» **Work instruction**:
Search the records for the string "mRNA", then copy each line where it appears.

» **Records to use**:
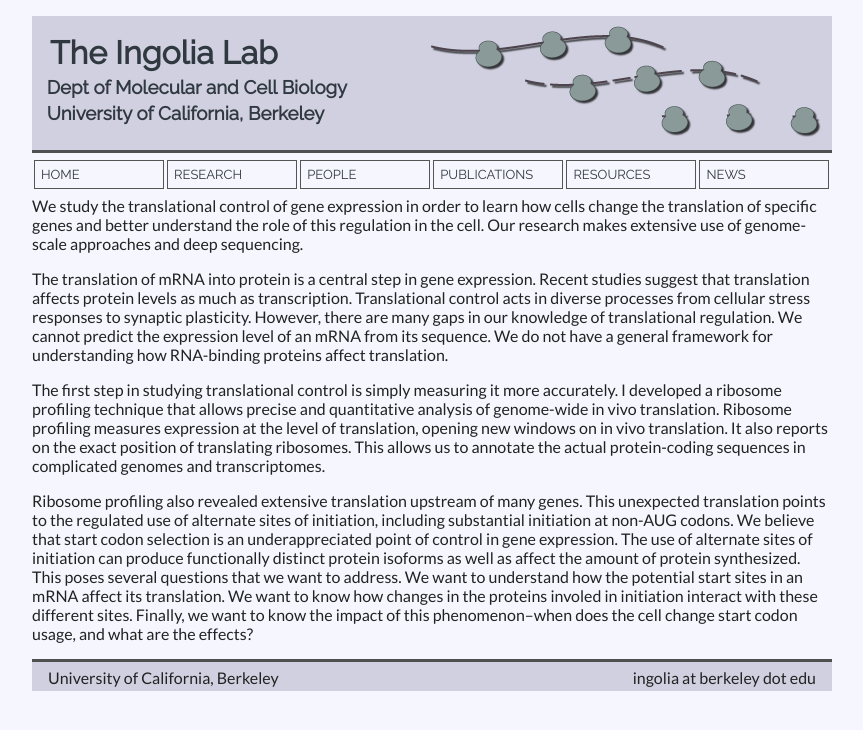
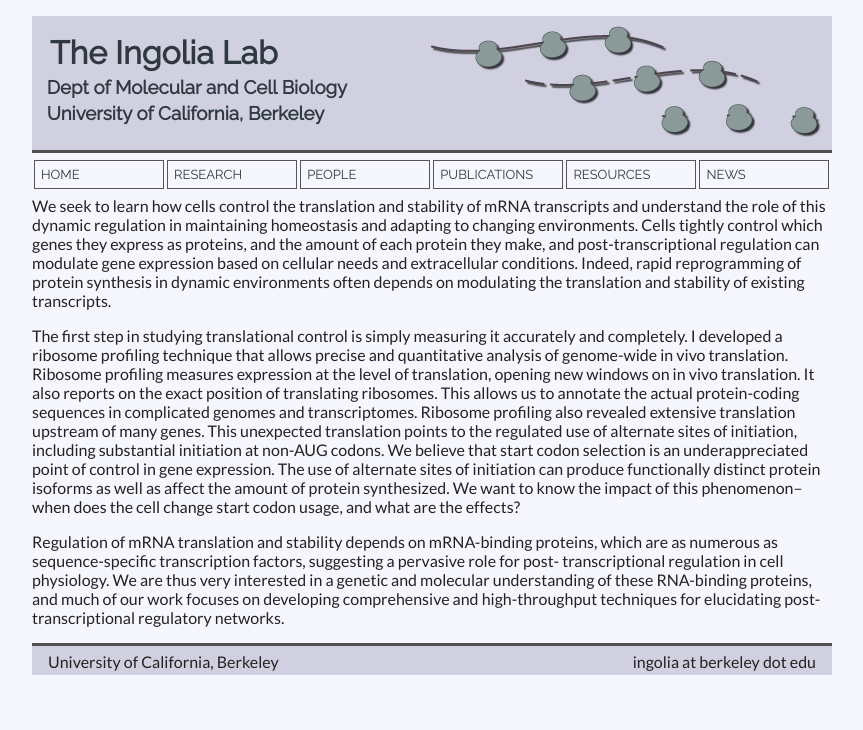
Before and after one commit to ingolia-lab/lab-web-page, a Jekyll site: the page built from src/research.md, in a window 1280 px wide. Shown: the top 730 px of the page, without its empty margins (208-1071 px from the left). Built offline with Jekyll 4.4.1, drawn with Linux system fonts in a browser that asks for light colours.

Commit message:
Updated and improved web site research statement

```diff
--- a/src/research.md
+++ b/src/research.md
@@ -2,39 +2,40 @@
 layout: default
 title: Research of the Ingolia Lab
 ---
-We study the translational control of gene expression in order to
-learn how cells change the translation of specific genes and better
-understand the role of this regulation in the cell. Our research makes
-extensive use of genome-scale approaches and deep sequencing.
 
-The translation of mRNA into protein is a central step in gene
-expression. Recent studies suggest that translation affects protein
-levels as much as transcription. Translational control acts in diverse
-processes from cellular stress responses to synaptic plasticity.
-However, there are many gaps in our knowledge of translational
-regulation. We cannot predict the expression level of an mRNA from its
-sequence. We do not have a general framework for understanding how
-RNA-binding proteins affect translation.
+We seek to learn how cells control the translation and stability of
+mRNA transcripts and understand the role of this dynamic regulation in
+maintaining homeostasis and adapting to changing environments. Cells
+tightly control which genes they express as proteins, and the amount
+of each protein they make, and post-transcriptional regulation can
+modulate gene expression based on cellular needs and extracellular
+conditions. Indeed, rapid reprogramming of protein synthesis in
+dynamic environments often depends on modulating the translation and
+stability of existing transcripts.
 
 The first step in studying translational control is simply measuring
-it more accurately.  I developed a ribosome profiling technique that
-allows precise and quantitative analysis of genome-wide
-in vivo translation. Ribosome profiling measures expression at the level of
-translation, opening new windows on in vivo translation. It also
-reports on the exact position of translating ribosomes. This allows us
-to annotate the actual protein-coding sequences in complicated genomes
-and transcriptomes.
+it accurately and completely.  I developed a ribosome profiling
+technique that allows precise and quantitative analysis of genome-wide
+in vivo translation. Ribosome profiling measures expression at the
+level of translation, opening new windows on in vivo translation. It
+also reports on the exact position of translating ribosomes. This
+allows us to annotate the actual protein-coding sequences in
+complicated genomes and transcriptomes. Ribosome profiling also
+revealed extensive translation upstream of many genes.  This
+unexpected translation points to the regulated use of alternate sites
+of initiation, including substantial initiation at non-AUG codons.  We
+believe that start codon selection is an underappreciated point of
+control in gene expression.  The use of alternate sites of initiation
+can produce functionally distinct protein isoforms as well as affect
+the amount of protein synthesized.  We want to know the impact of this
+phenomenon--when does the cell change start codon usage, and what are
+the effects?
 
-Ribosome profiling also revealed extensive translation upstream of
-many genes.  This unexpected translation points to the regulated use
-of alternate sites of initiation, including substantial initiation at
-non-AUG codons.  We believe that start codon selection is an
-underappreciated point of control in gene expression.  The use of
-alternate sites of initiation can produce functionally distinct
-protein isoforms as well as affect the amount of protein synthesized.
-This poses several questions that we want to address. We want to
-understand how the potential start sites in an mRNA affect its
-translation. We want to know how changes in the proteins involed in
-initiation interact with these different sites. Finally, we want to
-know the impact of this phenomenon--when does the cell change start
-codon usage, and what are the effects?
+Regulation of mRNA translation and stability depends on mRNA-binding
+proteins, which are as numerous as sequence-specific transcription
+factors, suggesting a pervasive role for post- transcriptional
+regulation in cell physiology. We are thus very interested in a
+genetic and molecular understanding of these RNA-binding proteins, and
+much of our work focuses on developing comprehensive and
+high-throughput techniques for elucidating post-transcriptional
+regulatory networks.
```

» **Answer**:
-The translation of mRNA into protein is a central step in gene
-regulation. We cannot predict the expression level of an mRNA from its
+mRNA transcripts and understand the role of this dynamic regulation in
-understand how the potential start sites in an mRNA affect its
+Regulation of mRNA translation and stability depends on mRNA-binding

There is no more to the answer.